In a recent conversation, she explained that wired and wireless connections, building blocks of modern life, are now essentially controlled by four companies. Comcast and Time Warner have a complete lock on broadband in the markets they control, covering some 50 million American homes, while Verizon and AT&T own 64 percent of cellphone service. Don’t get her started on the Comcast-NBCUniversal merger unless you have some time on your hands.

“They have acted in parallel to exclude competitors and used every lever they had to gain control over their markets. My whole book is essentially an argument to buy stock in cable companies,” she said with a laugh.

Her main argument is not that these giant companies are evil, but rather that they’ve perfected the art of dominating their industries, with the government doing little to stop it — which is ultimately going to hurt us all.

Steve Kovach for Business Insider:

That means (if we’re being conservative) at least 80% of all smartphones sold through AT&T, the second largest carrier in the U.S., were iPhones. The rest were Android, Windows Phone, BlackBerry, or whatever else is out there.

Now let’s look at Verizon’s earnings last earnings report for the same quarter. Verizon, the largest carrier in the U.S., sold 6.2 million iPhones out of a total of 9.8 million smartphones. That means the iPhone made up 63% of Verizon’s smartphone sales.

This is not some survey of a few thousand people. This is not data extrapolated from ad impressions across a vague number of devices. This is sales data. It does not lie. On the two largest carriers in the U.S., the iPhone dominated last quarter.

You can argue about whether that’s important or not. But clearly, when Apple launches a new iPhone in the U.S., it sells a lot of new iPhones — even more than the plethora of Android options combined. (A trend which has continued for a few years now.) Which suggests one of two things:
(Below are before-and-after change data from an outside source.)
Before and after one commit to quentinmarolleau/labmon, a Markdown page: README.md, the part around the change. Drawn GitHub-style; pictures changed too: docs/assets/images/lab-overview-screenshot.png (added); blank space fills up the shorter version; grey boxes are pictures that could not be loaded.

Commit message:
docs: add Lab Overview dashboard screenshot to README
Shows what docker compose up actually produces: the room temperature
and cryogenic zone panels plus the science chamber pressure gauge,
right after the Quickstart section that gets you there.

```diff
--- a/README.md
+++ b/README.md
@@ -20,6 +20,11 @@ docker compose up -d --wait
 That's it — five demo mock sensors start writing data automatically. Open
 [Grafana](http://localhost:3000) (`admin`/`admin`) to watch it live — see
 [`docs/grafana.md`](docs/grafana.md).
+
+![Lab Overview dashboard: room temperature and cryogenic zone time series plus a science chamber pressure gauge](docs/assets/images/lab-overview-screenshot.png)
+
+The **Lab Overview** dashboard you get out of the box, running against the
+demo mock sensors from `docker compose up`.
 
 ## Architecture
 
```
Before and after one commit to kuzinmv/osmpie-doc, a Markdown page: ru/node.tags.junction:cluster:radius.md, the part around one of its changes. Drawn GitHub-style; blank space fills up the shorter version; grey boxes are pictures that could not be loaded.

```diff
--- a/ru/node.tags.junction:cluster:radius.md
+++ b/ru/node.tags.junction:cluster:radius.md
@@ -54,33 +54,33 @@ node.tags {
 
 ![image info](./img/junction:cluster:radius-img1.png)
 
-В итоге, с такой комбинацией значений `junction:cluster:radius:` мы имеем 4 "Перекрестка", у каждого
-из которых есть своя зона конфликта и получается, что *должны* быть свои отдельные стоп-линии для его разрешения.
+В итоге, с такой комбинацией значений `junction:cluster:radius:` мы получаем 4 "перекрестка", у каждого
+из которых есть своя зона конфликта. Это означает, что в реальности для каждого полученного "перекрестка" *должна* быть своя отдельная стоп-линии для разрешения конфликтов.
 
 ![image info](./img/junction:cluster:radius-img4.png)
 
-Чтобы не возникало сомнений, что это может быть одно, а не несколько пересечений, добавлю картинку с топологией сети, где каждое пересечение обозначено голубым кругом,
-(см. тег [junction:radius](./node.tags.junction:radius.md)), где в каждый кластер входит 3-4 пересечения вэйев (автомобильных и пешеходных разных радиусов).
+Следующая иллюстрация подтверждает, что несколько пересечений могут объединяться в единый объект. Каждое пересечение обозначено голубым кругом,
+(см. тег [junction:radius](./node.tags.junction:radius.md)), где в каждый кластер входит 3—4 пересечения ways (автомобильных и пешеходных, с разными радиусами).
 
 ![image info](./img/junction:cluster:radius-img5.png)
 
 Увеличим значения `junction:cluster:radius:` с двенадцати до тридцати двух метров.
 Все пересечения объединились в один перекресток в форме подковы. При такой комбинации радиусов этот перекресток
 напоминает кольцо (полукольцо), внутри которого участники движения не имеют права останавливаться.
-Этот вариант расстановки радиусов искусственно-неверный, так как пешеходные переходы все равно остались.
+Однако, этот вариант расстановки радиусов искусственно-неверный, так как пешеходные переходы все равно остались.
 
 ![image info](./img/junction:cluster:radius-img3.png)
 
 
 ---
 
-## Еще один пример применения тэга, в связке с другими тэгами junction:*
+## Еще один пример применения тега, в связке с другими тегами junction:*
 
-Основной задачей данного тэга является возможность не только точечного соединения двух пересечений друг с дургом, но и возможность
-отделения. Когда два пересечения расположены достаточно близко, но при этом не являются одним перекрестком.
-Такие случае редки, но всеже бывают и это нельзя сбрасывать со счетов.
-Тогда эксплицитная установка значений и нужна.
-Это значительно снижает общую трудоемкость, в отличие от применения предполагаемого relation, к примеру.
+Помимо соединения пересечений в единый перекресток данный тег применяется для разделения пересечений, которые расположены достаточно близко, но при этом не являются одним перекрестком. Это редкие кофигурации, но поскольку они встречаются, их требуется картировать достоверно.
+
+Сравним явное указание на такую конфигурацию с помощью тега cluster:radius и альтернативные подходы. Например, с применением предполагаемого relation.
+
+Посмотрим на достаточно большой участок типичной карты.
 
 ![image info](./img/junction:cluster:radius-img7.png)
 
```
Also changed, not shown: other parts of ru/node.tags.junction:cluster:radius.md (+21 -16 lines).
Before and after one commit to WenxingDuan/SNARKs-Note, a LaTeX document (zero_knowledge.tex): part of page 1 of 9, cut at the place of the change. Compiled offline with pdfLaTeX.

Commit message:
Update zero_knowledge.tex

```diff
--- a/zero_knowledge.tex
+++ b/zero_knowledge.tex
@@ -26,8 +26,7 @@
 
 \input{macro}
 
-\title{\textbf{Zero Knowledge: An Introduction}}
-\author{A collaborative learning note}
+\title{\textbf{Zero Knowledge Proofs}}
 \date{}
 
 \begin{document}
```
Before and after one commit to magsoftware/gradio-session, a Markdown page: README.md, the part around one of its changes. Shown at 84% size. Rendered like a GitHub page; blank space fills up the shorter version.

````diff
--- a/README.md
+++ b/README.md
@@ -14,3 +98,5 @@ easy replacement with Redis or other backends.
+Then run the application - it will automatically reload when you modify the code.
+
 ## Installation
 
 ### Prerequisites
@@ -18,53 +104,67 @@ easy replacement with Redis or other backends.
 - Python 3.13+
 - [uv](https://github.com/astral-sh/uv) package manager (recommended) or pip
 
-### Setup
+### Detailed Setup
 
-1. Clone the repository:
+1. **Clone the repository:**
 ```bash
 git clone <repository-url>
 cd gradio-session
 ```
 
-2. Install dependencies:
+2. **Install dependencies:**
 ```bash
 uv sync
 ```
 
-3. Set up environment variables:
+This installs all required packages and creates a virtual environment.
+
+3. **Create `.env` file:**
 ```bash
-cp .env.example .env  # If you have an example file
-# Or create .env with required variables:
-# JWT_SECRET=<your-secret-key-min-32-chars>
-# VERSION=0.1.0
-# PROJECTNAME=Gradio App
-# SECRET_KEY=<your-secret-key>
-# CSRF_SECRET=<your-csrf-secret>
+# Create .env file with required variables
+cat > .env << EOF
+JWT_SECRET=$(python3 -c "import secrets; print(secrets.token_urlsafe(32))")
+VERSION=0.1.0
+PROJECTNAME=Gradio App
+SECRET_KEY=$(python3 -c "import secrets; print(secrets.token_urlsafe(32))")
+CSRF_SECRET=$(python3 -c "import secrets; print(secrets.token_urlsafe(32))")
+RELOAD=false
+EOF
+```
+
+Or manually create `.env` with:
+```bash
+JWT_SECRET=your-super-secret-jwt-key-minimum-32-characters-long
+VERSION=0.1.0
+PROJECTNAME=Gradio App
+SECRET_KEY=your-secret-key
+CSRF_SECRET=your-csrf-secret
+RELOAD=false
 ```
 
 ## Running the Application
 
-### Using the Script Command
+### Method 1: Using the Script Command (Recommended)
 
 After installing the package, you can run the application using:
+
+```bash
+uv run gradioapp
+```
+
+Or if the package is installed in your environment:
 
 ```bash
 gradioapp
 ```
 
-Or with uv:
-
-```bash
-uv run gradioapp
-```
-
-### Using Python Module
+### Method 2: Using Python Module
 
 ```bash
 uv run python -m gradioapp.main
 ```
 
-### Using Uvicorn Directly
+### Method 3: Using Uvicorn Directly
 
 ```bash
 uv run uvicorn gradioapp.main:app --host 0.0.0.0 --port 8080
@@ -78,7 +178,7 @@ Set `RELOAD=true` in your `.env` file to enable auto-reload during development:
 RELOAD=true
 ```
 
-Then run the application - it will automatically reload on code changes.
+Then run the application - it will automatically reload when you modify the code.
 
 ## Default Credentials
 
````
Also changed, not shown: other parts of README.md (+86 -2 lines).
1) People buy an insane amount of iPhones in the U.S. because of the subsidy model. Verizon and AT&T (and now Sprint, and it looks like T-Mobile soon as well) allow you to get one for $299, $199, $99, or free. Those price points matter a lot, and they would matter in other countries as well.

2) The U.S. market is just different. For some reason, consumers in the U.S. want iPhones even when those in other countries do not as much.

If the first point is indeed the case, it’s a hell of argument for a lower priced phone without subsidy. It’s suggests that it’s not that people don’t want iPhones, it’s that they want new iPhones at good prices.

The data is also a pretty good argument as to why Apple may want to speed up the release cycle of new iPhones. (Though such a move would undoubtedly dampen the yearly “bulge” in sales.)

Jordan Golson for MacRumors:

AT&T announced today that it is planning to allow any customer “with an LTE device” on a “tiered data plan” to use iOS 6’s FaceTime over Cellular feature. Previously, only customers with a Mobile Share plan could use the feature.

Either you believe AT&T that the delay in rolling this out to more (but not all) customers was the result of engineering challenges — or — you look at the history of the company and realize they’re likely only doing this because the government immediately started looking it as a net neutrality violation.

Strange how Verizon was on board with FaceTime over cellular (and not just LTE either) from day one without these engineering challenges. Maybe AT&T would do better to just say that Verizon has the far superior network?